(Code change snippets)
◆ ◆ ◆ ◆ ◆ ◆ ◆

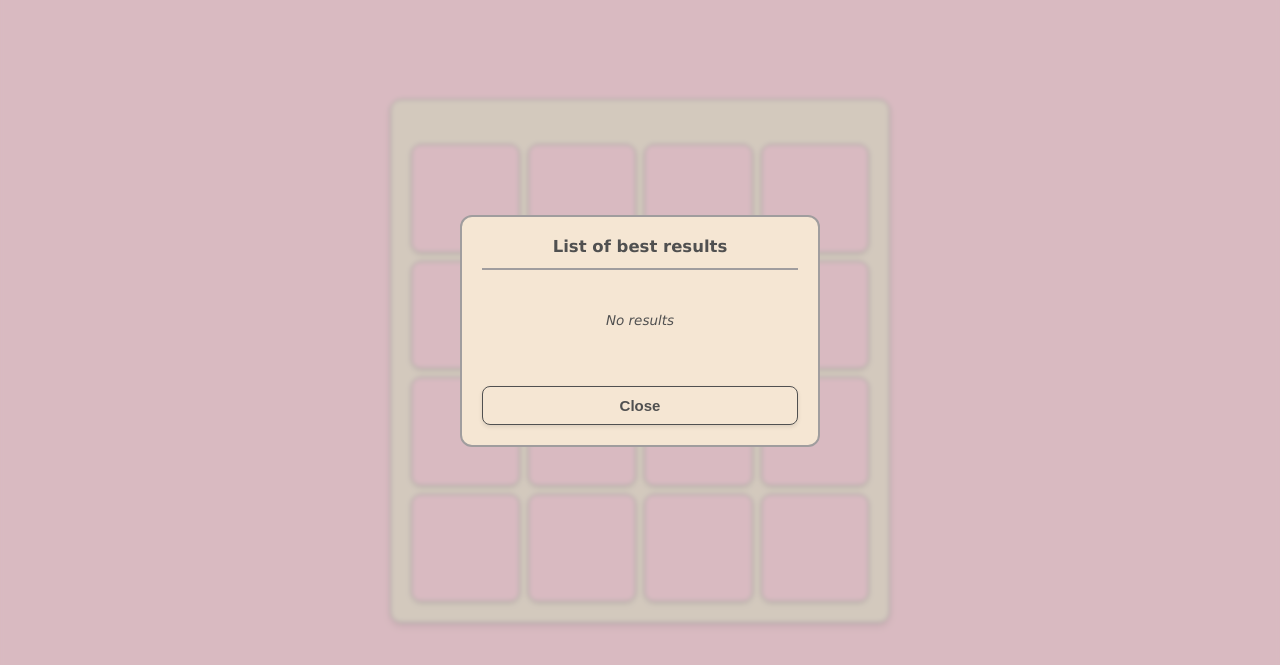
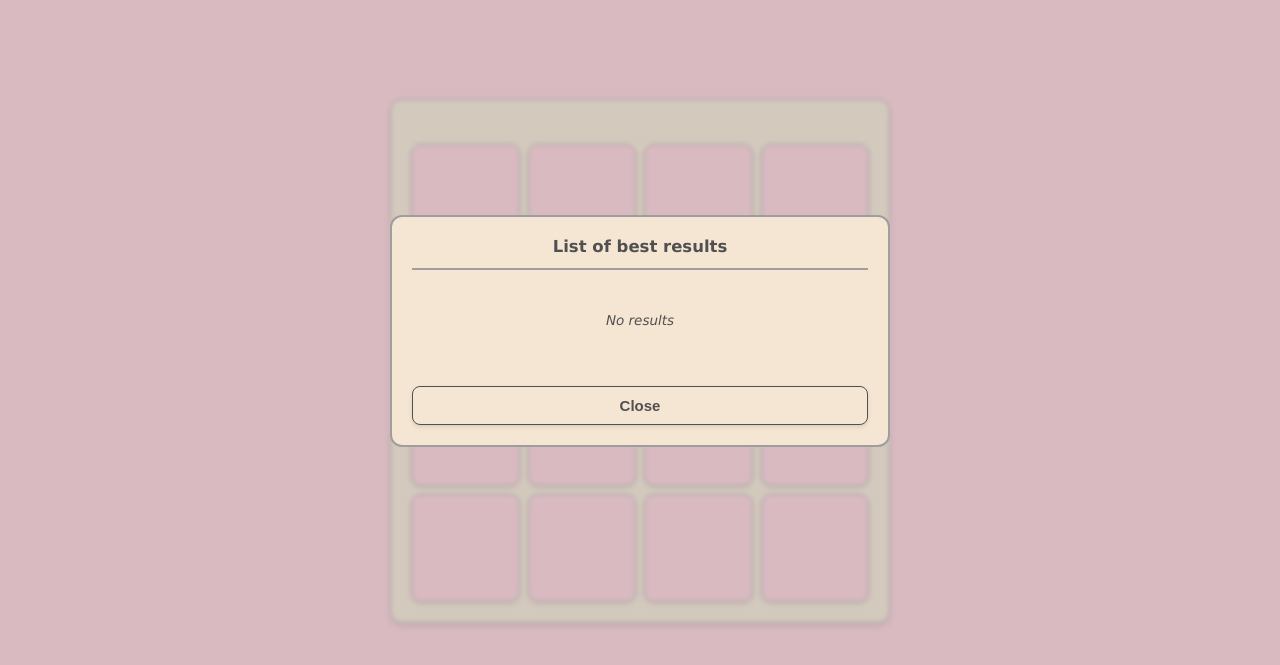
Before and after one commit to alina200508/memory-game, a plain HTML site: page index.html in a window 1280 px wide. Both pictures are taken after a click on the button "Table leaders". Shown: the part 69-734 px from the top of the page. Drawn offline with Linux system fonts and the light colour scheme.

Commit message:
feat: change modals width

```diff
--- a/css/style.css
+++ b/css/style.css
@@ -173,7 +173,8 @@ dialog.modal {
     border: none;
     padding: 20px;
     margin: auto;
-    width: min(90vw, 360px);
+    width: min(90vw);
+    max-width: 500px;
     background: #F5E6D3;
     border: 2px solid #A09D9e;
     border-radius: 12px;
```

◆ ◆ ◆ ◆ ◆ ◆ ◆

What is being asked:
Excluding the pictures, reproduce every entry exactly as given.

Worked solution:
Before and after one commit to alina200508/memory-game, a plain HTML site: page index.html in a window 1280 px wide. Both pictures are taken after a click on the button "Table leaders". Shown: the part 69-734 px from the top of the page. Drawn offline with Linux system fonts and the light colour scheme.

Commit message:
feat: change modals width

```diff
--- a/css/style.css
+++ b/css/style.css
@@ -173,7 +173,8 @@ dialog.modal {
     border: none;
     padding: 20px;
     margin: auto;
-    width: min(90vw, 360px);
+    width: min(90vw);
+    max-width: 500px;
     background: #F5E6D3;
     border: 2px solid #A09D9e;
     border-radius: 12px;
```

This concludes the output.